-- Opening Marker --
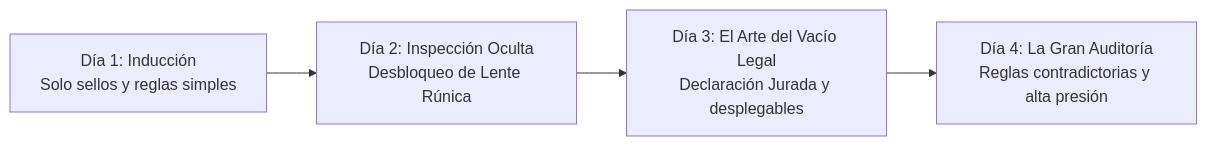
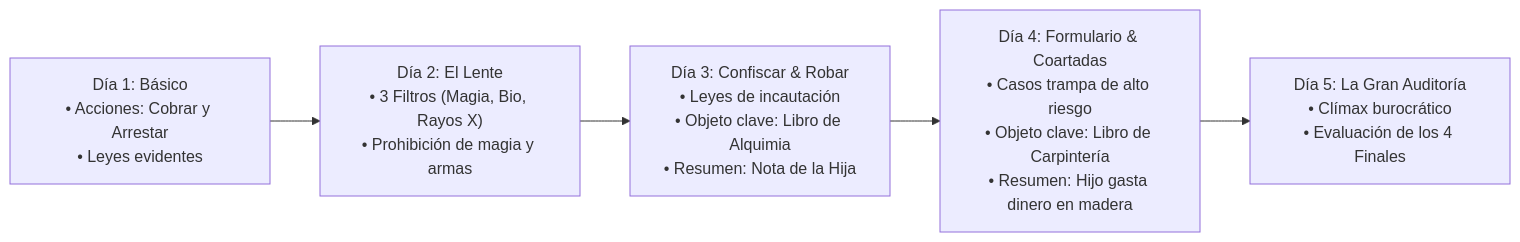
The diagram in 02_Game_Design_Document_GDD/Diseño de Niveles.md (StephenQuispeLipa/game-jam-umsa-2026-marraquetastudios-obsidian), drawn with Mermaid before and after one commit. The commit also changed other lines of this file and 12 other files, not shown here.

````diff
--- a/02_Game_Design_Document_GDD/Diseño de Niveles.md
+++ b/02_Game_Design_Document_GDD/Diseño de Niveles.md
@@ -10,6 +10,7 @@
 ```mermaid
 flowchart LR
-    D1["Día 1: Inducción<br>Solo sellos y reglas simples"] --> D2["Día 2: Inspección Oculta<br>Desbloqueo de Lente Rúnica"]
-    D2 --> D3["Día 3: El Arte del Vacío Legal<br>Declaración Jurada y desplegables"]
-    D3 --> D4["Día 4: La Gran Auditoría<br>Reglas contradictorias y alta presión"]
+    D1["Día 1: Básico<br>• Acciones: Cobrar y Arrestar<br>• Leyes evidentes"] --> D2["Día 2: El Lente<br>• 3 Filtros (Magia, Bio, Rayos X)<br>• Prohibición de magia y armas"]
+    D2 --> D3["Día 3: Confiscar & Robar<br>• Leyes de incautación<br>• Objeto clave: Libro de Alquimia<br>• Resumen: Nota de la Hija"]
+    D3 --> D4["Día 4: Formulario & Coartadas<br>• Casos trampa de alto riesgo<br>• Objeto clave: Libro de Carpintería<br>• Resumen: Hijo gasta dinero en madera"]
+    D4 --> D5["Día 5: La Gran Auditoría<br>• Clímax burocrático<br>• Evaluación de los 4 Finales"]
 ```
````
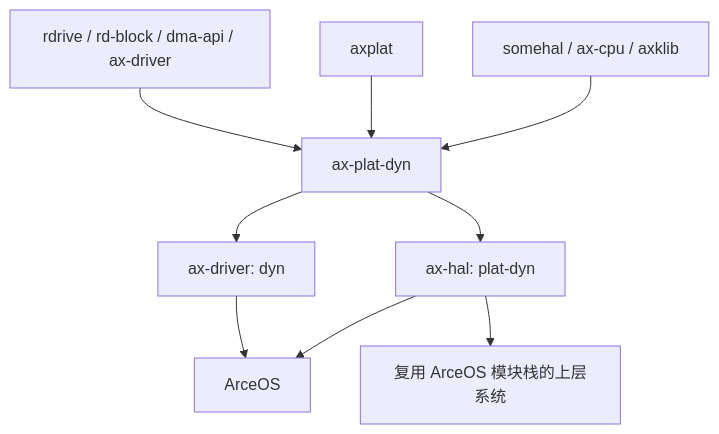
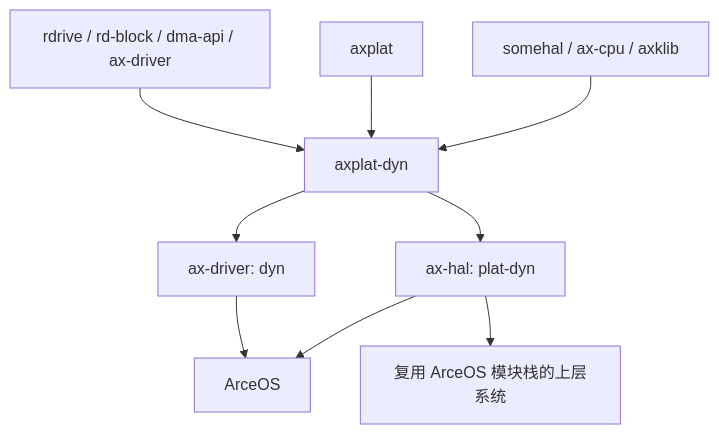
One commit to rcore-os/tgoskits changed the third of 3 diagrams in docs/docs/components/crates/axplat-dyn.md. Above: the diagram before and after it, drawn with Mermaid. The commit also changed other lines of this file and 38 other files, not shown here.

First line of the commit message:
refactor: restructure axplat-dyn platform module

````diff
--- a/docs/docs/components/crates/axplat-dyn.md
+++ b/docs/docs/components/crates/axplat-dyn.md
@@ -212,13 +212,13 @@
 ```mermaid
 graph TD
-    A[somehal / ax-cpu / axklib] --> B[ax-plat-dyn]
+    A[somehal / ax-cpu / axklib] --> B[axplat-dyn]
     C[axplat] --> B
     D[rdrive / rd-block / dma-api / ax-driver] --> B
 
     B --> E[ax-hal: plat-dyn]
     B --> F[ax-driver: dyn]
 
     E --> G[ArceOS]
     F --> G
     E --> H[复用 ArceOS 模块栈的上层系统]
 ```
````
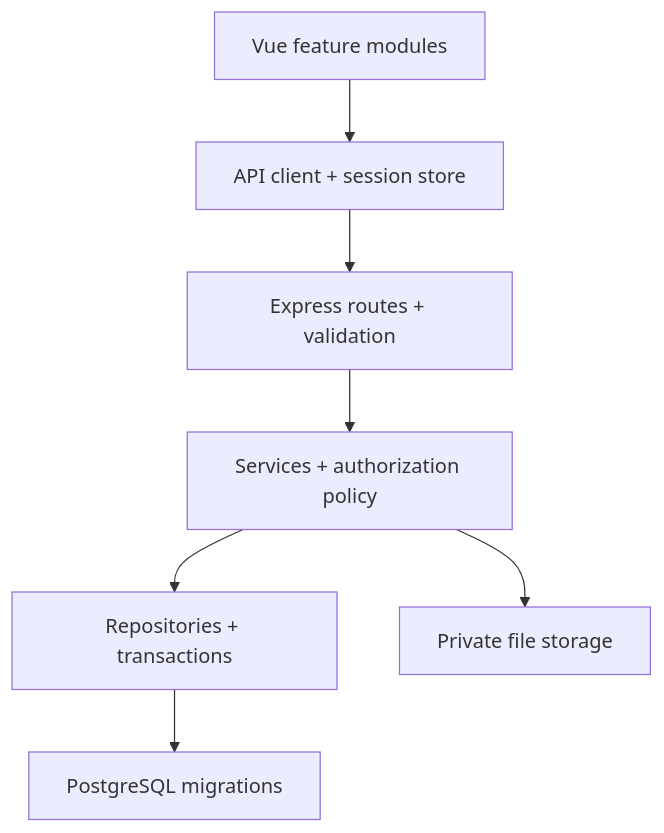
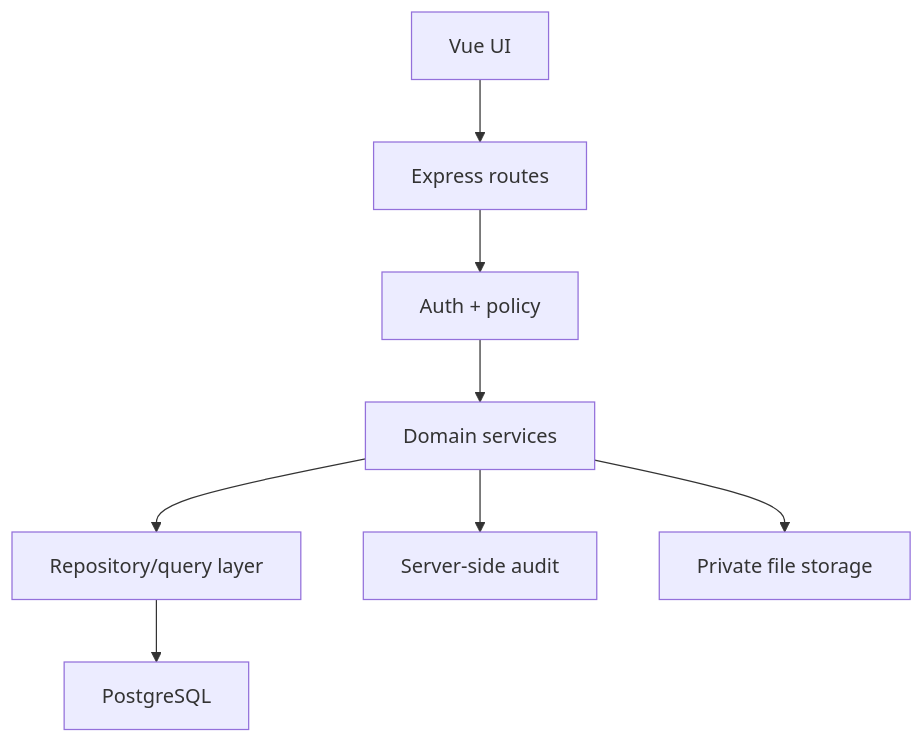
The diagram in Plan.md (muhhlmy/it-monitoring-assets), drawn with Mermaid before and after one commit. The commit also changed other lines of this file and 21 other files, not shown here.

````diff
--- a/Plan.md
+++ b/Plan.md
@@ -72,9 +357,10 @@
 ```mermaid
 flowchart TD
-  UI["Vue feature modules"] --> Client["API client + session store"]
-  Client --> Routes["Express routes + validation"]
-  Routes --> Policy["Services + authorization policy"]
-  Policy --> Repo["Repositories + transactions"]
-  Repo --> DB["PostgreSQL migrations"]
-  Policy --> Files["Private file storage"]
+    UI["Vue UI"] --> API["Express routes"]
+    API --> AUTH["Auth + policy"]
+    AUTH --> SVC["Domain services"]
+    SVC --> REPO["Repository/query layer"]
+    REPO --> DB["PostgreSQL"]
+    SVC --> AUDIT["Server-side audit"]
+    SVC --> FILES["Private file storage"]
 ```
````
-- Closing Marker --
What to work on ::
For this exercise, print all of the entries exactly as they appear, but without pictures.

Answer section ::
The diagram in 02_Game_Design_Document_GDD/Diseño de Niveles.md (StephenQuispeLipa/game-jam-umsa-2026-marraquetastudios-obsidian), drawn with Mermaid before and after one commit. The commit also changed other lines of this file and 12 other files, not shown here.

````diff
--- a/02_Game_Design_Document_GDD/Diseño de Niveles.md
+++ b/02_Game_Design_Document_GDD/Diseño de Niveles.md
@@ -10,6 +10,7 @@
 ```mermaid
 flowchart LR
-    D1["Día 1: Inducción<br>Solo sellos y reglas simples"] --> D2["Día 2: Inspección Oculta<br>Desbloqueo de Lente Rúnica"]
-    D2 --> D3["Día 3: El Arte del Vacío Legal<br>Declaración Jurada y desplegables"]
-    D3 --> D4["Día 4: La Gran Auditoría<br>Reglas contradictorias y alta presión"]
+    D1["Día 1: Básico<br>• Acciones: Cobrar y Arrestar<br>• Leyes evidentes"] --> D2["Día 2: El Lente<br>• 3 Filtros (Magia, Bio, Rayos X)<br>• Prohibición de magia y armas"]
+    D2 --> D3["Día 3: Confiscar & Robar<br>• Leyes de incautación<br>• Objeto clave: Libro de Alquimia<br>• Resumen: Nota de la Hija"]
+    D3 --> D4["Día 4: Formulario & Coartadas<br>• Casos trampa de alto riesgo<br>• Objeto clave: Libro de Carpintería<br>• Resumen: Hijo gasta dinero en madera"]
+    D4 --> D5["Día 5: La Gran Auditoría<br>• Clímax burocrático<br>• Evaluación de los 4 Finales"]
 ```
````
One commit to rcore-os/tgoskits changed the third of 3 diagrams in docs/docs/components/crates/axplat-dyn.md. Above: the diagram before and after it, drawn with Mermaid. The commit also changed other lines of this file and 38 other files, not shown here.

First line of the commit message:
refactor: restructure axplat-dyn platform module

````diff
--- a/docs/docs/components/crates/axplat-dyn.md
+++ b/docs/docs/components/crates/axplat-dyn.md
@@ -212,13 +212,13 @@
 ```mermaid
 graph TD
-    A[somehal / ax-cpu / axklib] --> B[ax-plat-dyn]
+    A[somehal / ax-cpu / axklib] --> B[axplat-dyn]
     C[axplat] --> B
     D[rdrive / rd-block / dma-api / ax-driver] --> B
 
     B --> E[ax-hal: plat-dyn]
     B --> F[ax-driver: dyn]
 
     E --> G[ArceOS]
     F --> G
     E --> H[复用 ArceOS 模块栈的上层系统]
 ```
````
The diagram in Plan.md (muhhlmy/it-monitoring-assets), drawn with Mermaid before and after one commit. The commit also changed other lines of this file and 21 other files, not shown here.

````diff
--- a/Plan.md
+++ b/Plan.md
@@ -72,9 +357,10 @@
 ```mermaid
 flowchart TD
-  UI["Vue feature modules"] --> Client["API client + session store"]
-  Client --> Routes["Express routes + validation"]
-  Routes --> Policy["Services + authorization policy"]
-  Policy --> Repo["Repositories + transactions"]
-  Repo --> DB["PostgreSQL migrations"]
-  Policy --> Files["Private file storage"]
+    UI["Vue UI"] --> API["Express routes"]
+    API --> AUTH["Auth + policy"]
+    AUTH --> SVC["Domain services"]
+    SVC --> REPO["Repository/query layer"]
+    REPO --> DB["PostgreSQL"]
+    SVC --> AUDIT["Server-side audit"]
+    SVC --> FILES["Private file storage"]
 ```
````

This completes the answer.